**EXERCISE BRIEF**.
In the records, each line holding "interactome" must be reported.

==== DATA TO PROCESS ====

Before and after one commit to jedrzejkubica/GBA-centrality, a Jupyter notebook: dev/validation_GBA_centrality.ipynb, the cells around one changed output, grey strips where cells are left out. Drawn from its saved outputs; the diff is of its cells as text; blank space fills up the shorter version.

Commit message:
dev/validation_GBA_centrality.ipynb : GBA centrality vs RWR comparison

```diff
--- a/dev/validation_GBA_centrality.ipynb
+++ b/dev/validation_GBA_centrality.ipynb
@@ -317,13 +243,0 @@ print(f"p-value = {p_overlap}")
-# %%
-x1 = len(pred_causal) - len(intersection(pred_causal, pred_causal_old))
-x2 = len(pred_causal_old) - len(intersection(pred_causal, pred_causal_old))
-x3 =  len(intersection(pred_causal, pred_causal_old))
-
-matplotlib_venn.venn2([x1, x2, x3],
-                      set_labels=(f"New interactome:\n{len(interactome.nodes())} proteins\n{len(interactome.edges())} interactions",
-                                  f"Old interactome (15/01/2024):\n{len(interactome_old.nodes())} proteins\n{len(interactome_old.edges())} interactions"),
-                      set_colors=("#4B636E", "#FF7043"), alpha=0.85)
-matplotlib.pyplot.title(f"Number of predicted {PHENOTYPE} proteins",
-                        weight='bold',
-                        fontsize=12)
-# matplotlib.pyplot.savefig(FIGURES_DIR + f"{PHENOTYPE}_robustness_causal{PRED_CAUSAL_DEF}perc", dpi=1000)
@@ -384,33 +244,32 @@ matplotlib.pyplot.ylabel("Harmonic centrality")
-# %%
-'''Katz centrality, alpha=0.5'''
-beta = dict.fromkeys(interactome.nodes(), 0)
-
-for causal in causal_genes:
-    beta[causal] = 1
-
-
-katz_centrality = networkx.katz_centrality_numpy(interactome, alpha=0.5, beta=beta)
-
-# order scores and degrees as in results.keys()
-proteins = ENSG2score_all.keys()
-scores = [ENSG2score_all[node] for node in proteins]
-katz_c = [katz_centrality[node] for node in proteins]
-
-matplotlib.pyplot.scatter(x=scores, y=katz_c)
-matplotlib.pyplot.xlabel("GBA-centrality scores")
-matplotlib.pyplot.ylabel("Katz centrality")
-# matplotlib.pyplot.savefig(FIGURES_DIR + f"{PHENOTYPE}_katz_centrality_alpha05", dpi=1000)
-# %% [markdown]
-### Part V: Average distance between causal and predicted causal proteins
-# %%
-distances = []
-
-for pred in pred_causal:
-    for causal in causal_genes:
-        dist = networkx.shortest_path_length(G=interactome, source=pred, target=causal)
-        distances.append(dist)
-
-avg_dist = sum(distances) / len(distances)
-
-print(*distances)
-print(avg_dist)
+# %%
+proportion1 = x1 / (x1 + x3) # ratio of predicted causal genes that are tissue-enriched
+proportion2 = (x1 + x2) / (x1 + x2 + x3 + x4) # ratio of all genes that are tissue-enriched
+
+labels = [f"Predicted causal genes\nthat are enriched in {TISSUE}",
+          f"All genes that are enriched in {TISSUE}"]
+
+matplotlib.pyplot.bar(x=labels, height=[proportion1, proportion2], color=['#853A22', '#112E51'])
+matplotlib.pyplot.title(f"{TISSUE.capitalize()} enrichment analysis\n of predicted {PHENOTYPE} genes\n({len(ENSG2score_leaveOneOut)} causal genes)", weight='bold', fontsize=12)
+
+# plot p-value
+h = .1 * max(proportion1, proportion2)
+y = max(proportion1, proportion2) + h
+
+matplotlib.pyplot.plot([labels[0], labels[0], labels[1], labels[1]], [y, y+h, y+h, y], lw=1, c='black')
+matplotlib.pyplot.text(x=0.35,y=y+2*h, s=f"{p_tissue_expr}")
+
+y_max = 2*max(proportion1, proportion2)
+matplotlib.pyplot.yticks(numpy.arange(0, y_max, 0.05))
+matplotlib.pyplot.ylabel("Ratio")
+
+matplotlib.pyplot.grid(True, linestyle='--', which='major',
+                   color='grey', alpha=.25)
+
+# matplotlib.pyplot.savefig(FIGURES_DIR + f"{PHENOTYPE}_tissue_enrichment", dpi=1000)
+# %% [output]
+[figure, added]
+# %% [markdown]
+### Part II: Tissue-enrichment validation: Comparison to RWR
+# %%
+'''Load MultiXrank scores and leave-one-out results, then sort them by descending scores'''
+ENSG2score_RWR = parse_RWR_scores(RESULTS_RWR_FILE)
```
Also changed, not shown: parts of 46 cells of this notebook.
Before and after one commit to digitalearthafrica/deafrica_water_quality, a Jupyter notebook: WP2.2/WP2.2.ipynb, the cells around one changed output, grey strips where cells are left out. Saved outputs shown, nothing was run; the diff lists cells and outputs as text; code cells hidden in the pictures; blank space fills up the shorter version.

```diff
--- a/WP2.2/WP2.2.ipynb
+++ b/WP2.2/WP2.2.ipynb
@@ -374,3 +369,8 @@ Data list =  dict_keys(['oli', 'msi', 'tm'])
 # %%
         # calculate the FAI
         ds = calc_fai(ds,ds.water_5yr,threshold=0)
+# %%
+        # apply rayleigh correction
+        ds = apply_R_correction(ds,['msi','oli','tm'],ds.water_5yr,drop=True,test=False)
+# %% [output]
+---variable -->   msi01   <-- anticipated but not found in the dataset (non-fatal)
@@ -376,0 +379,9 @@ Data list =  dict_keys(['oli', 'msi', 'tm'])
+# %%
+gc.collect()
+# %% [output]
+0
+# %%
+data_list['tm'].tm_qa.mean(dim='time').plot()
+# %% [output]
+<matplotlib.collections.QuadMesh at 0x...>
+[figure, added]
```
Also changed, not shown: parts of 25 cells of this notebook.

====

**EXPECTED ANSWER**.
-                      set_labels=(f"New interactome:\n{len(interactome.nodes())} proteins\n{len(interactome.edges())} interactions",
-                                  f"Old interactome (15/01/2024):\n{len(interactome_old.nodes())} proteins\n{len(interactome_old.edges())} interactions"),
-beta = dict.fromkeys(interactome.nodes(), 0)
-katz_centrality = networkx.katz_centrality_numpy(interactome, alpha=0.5, beta=beta)
-        dist = networkx.shortest_path_length(G=interactome, source=pred, target=causal)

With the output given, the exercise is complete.